WORK TO BE COMPLETED: Reproduce each line from the records that holds "notebooks".

(Edit difference data)
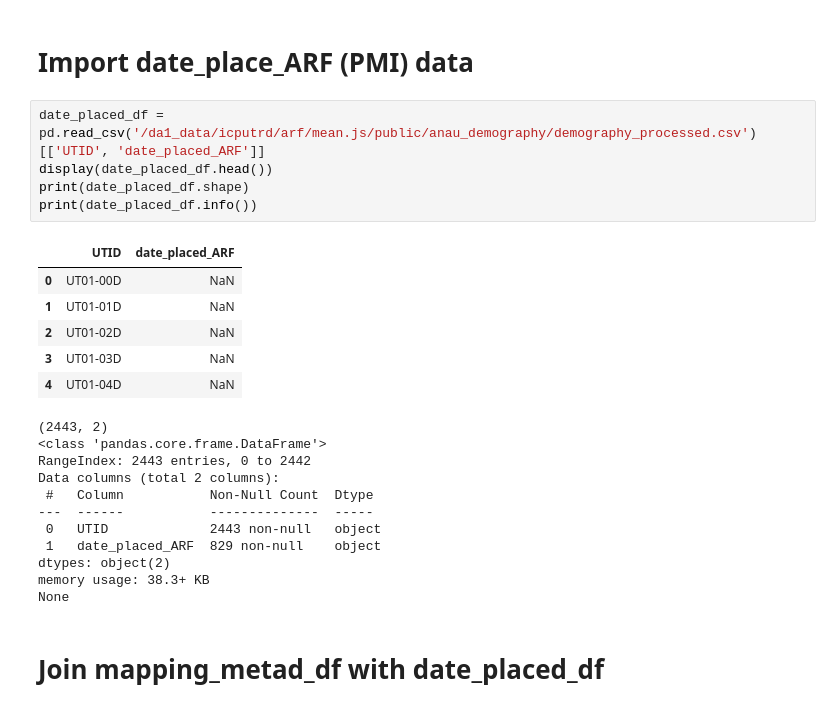
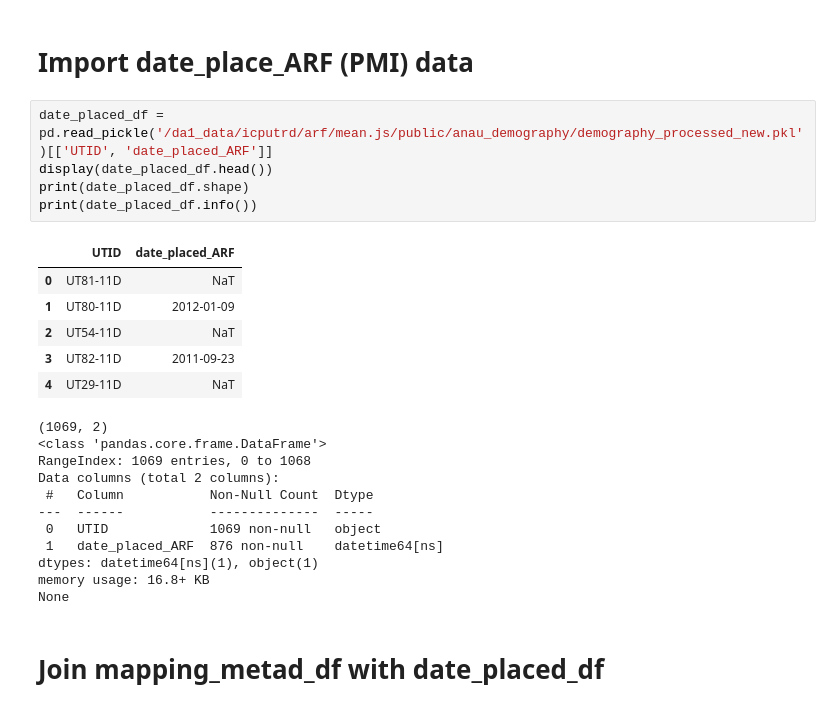
Before and after one commit to annamarianau/post_mortem_interval_estimation, a Jupyter notebook: notebooks/01_generate_pmi_per_img.ipynb, the cells around one changed output. Cells and saved outputs as stored; diff of their text form.

```diff
--- a/notebooks/01_generate_pmi_per_img.ipynb
+++ b/notebooks/01_generate_pmi_per_img.ipynb
@@ -170,27 +172,27 @@ memory usage: 105.0+ MB
 # %% [markdown]
 # Import date_place_ARF (PMI) data
 # %%
-date_placed_df = pd.read_csv('/da1_data/icputrd/arf/mean.js/public/anau_demography/demography_processed.csv')[['UTID', 'date_placed_ARF']]
+date_placed_df = pd.read_pickle('/da1_data/icputrd/arf/mean.js/public/anau_demography/demography_processed_new.pkl')[['UTID', 'date_placed_ARF']]
 display(date_placed_df.head())
 print(date_placed_df.shape)
 print(date_placed_df.info())
 # %% [output]
 |  | UTID | date_placed_ARF |
-| 0 | UT01-00D | NaN |
-| 1 | UT01-01D | NaN |
-| 2 | UT01-02D | NaN |
-| 3 | UT01-03D | NaN |
-| 4 | UT01-04D | NaN |
+| 0 | UT81-11D | NaT |
+| 1 | UT80-11D | 2012-01-09 |
+| 2 | UT54-11D | NaT |
+| 3 | UT82-11D | 2011-09-23 |
+| 4 | UT29-11D | NaT |
-(2443, 2)
+(1069, 2)
 <class 'pandas.core.frame.DataFrame'>
-RangeIndex: 2443 entries, 0 to 2442
+RangeIndex: 1069 entries, 0 to 1068
 Data columns (total 2 columns):
  #   Column           Non-Null Count  Dtype
 ---  ------           --------------  -----
- 0   UTID             2443 non-null   object
- 1   date_placed_ARF  829 non-null    object
-dtypes: object(2)
-memory usage: 38.3+ KB
+ 0   UTID             1069 non-null   object
+ 1   date_placed_ARF  876 non-null    datetime64[ns]
+dtypes: datetime64[ns](1), object(1)
+memory usage: 16.8+ KB
 None
 # %% [markdown]
 # Join mapping_metad_df with date_placed_df
```
Also changed, not shown: parts of 18 cells of this notebook, 2 other files.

RESPONSE:
Before and after one commit to annamarianau/post_mortem_interval_estimation, a Jupyter notebook: notebooks/01_generate_pmi_per_img.ipynb, the cells around one changed output. Cells and saved outputs as stored; diff of their text form.
--- a/notebooks/01_generate_pmi_per_img.ipynb
+++ b/notebooks/01_generate_pmi_per_img.ipynb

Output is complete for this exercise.